UPDATE 2012-06-07: LinkedIn has confirmed the leak is real, that they “recently” switched to salted passwords (so the data is presumably an out-of-date backup) and that they’re resetting passwords of users involved in the leak. There is still no credible information about if the hackers involved have the account names or the rest of the site’s passwords. If so, this incident could still have serious security consequences for LinkedIn users. If not, it’s still a major black eye for LinkedIn, though they deserve credit for acting quickly to minimise the damage.
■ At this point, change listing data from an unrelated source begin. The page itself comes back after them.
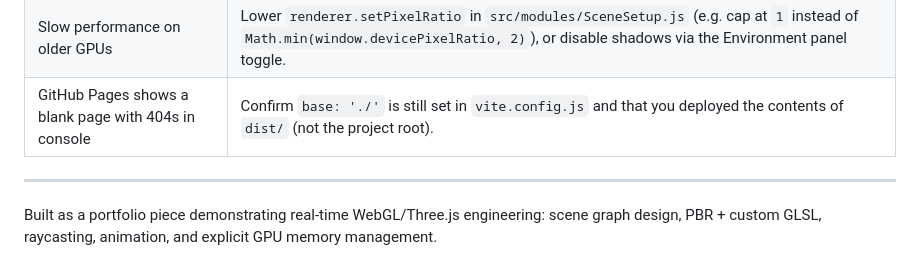
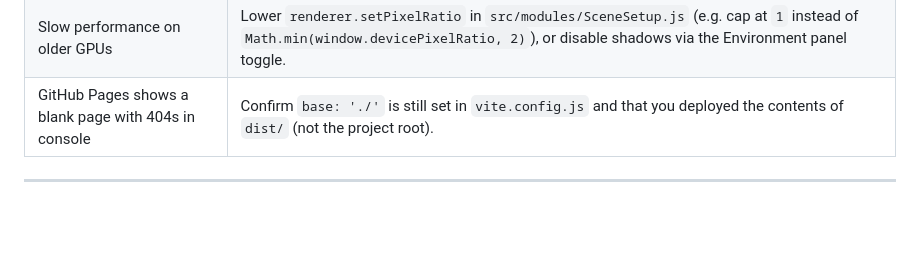
Before and after one commit to DrushtiV/PRISM-Interactive-WebGL-3D-Product-Configurator, a Markdown page: README.md, the part around the change. Drawn GitHub-style; blank space fills up the shorter version.

Commit message:
Revise portfolio description in README
Updated README to remove outdated portfolio description.

```diff
--- a/README.md
+++ b/README.md
@@ -239,5 +239,3 @@ prism-configurator/
 | GitHub Pages shows a blank page with 404s in console | Confirm `base: './'` is still set in `vite.config.js` and that you deployed the contents of `dist/` (not the project root). |
 
 ---
-
-Built as a portfolio piece demonstrating real-time WebGL/Three.js engineering: scene graph design, PBR + custom GLSL, raycasting, animation, and explicit GPU memory management.
```
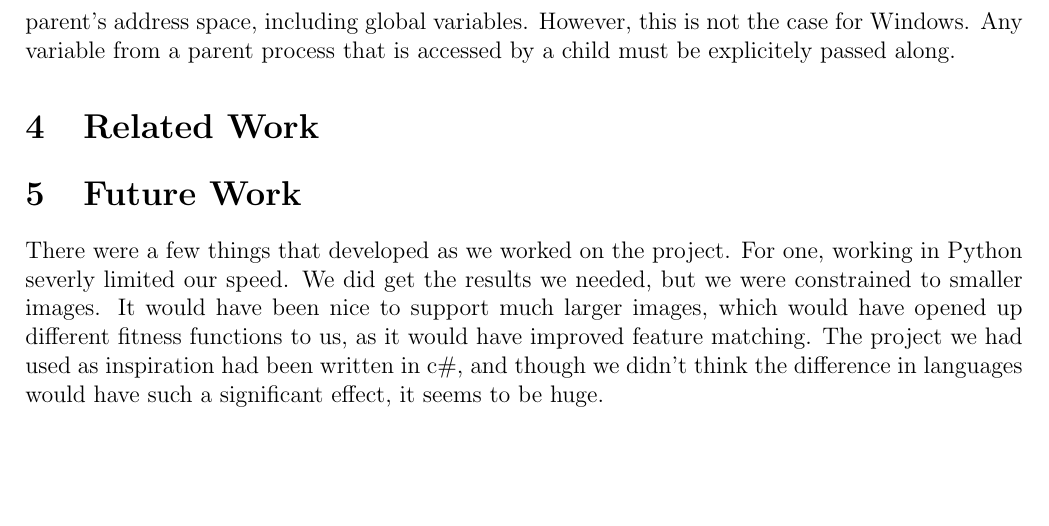
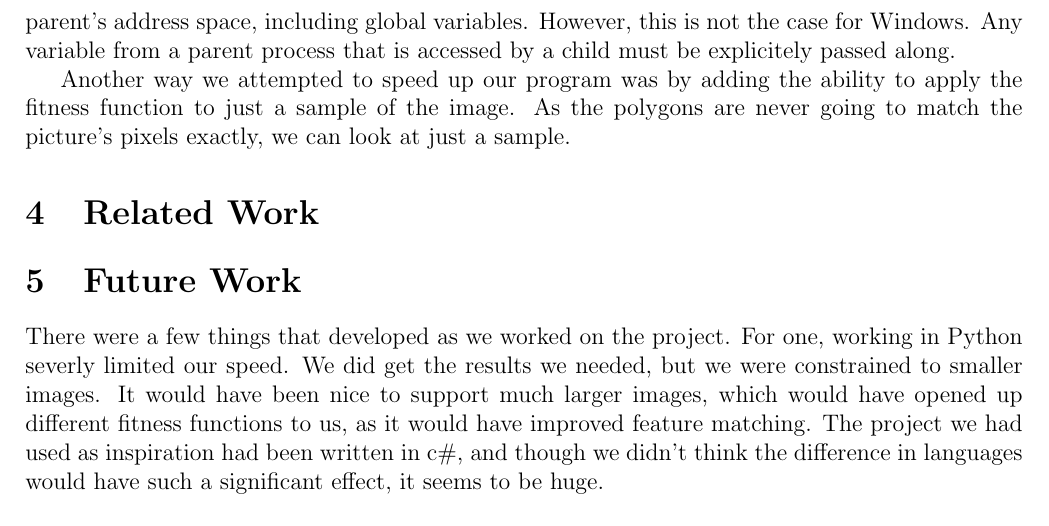
Before and after one commit to akhilaananthram/GeneticAlgorithm, a LaTeX problem sheet (report/HomeworkTemplate (1).tex): part of page 3 of 3, cut so that both start at the same text, the shorter picture padded with empty space. Compiled offline with pdfLaTeX.

Commit message:
sampling

```diff
--- a/report/HomeworkTemplate (1).tex
+++ b/report/HomeworkTemplate (1).tex
@@ -58,6 +58,8 @@ We developed two different fitness functions, and sampled using both. Our basic
 
 Because of our language choice, our program is extremely slow.  Our first thought was to parallelize the program as much as possible.  Our first attempt was using Python's ThreadPool. Unfortunately, Python uses a Global Interpreter Lock.  Thus, adding multi-threading did not improve the performance.  In fact, it actually slowed us down.  We then looked into multi-processing. Because of hardare limitations, we decided to use 3 sub-processes.  We were able to parallelize the fitness function and the creation of children.  However, we reached an interesting roadblock on Windows with multi-processing when we were attempting to access global variables from a sub-process.  On Unix based systems, Python's multiprocessing uses fork(), giving every child process a copy of its parent's address space, including global variables.  However, this is not the case for Windows.  Any variable from a parent process that is accessed by a child must be explicitely passed along.
 
+Another way we attempted to speed up our program was by adding the ability to apply the fitness function to just a sample of the image.  As the polygons are never going to match the picture's pixels exactly, we can look at just a sample.
+
 \section{Related Work}
 
 \section{Future Work}
```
LinkedIn appears to have been the latest website to suffer a large-scale password leak. Perhaps due to LinkedIn’s relatively high profile, it’s made major news very quickly even though LinkedIn has neither confirmed nor denied the reports. Unfortunately the news coverage has badly muddled the facts. All I’ve seen is a list 6,458,020 unsalted SHA-1 hashes floating around. There are no account names associated with the hashes. Most importantly the leaked file has no repeated hashes. All of the coverage appears to miss this fact. Most likely, the leaker intentionally ran it through ‘uniq’ in addition to removing account info to limit the damage. Also interestingly, 3,521,180 (about 55%) of the hashes have the first 20 bits over-written with 0. Among these, 670,785 are otherwise equal to another hash, meaning that they are actually repeats of the same password stored in a slightly different format (LinkedIn probably just switched formats at some point in the past). So there are really 5,787,235 unique hashes leaked. Continue reading On the (alleged) LinkedIn password leak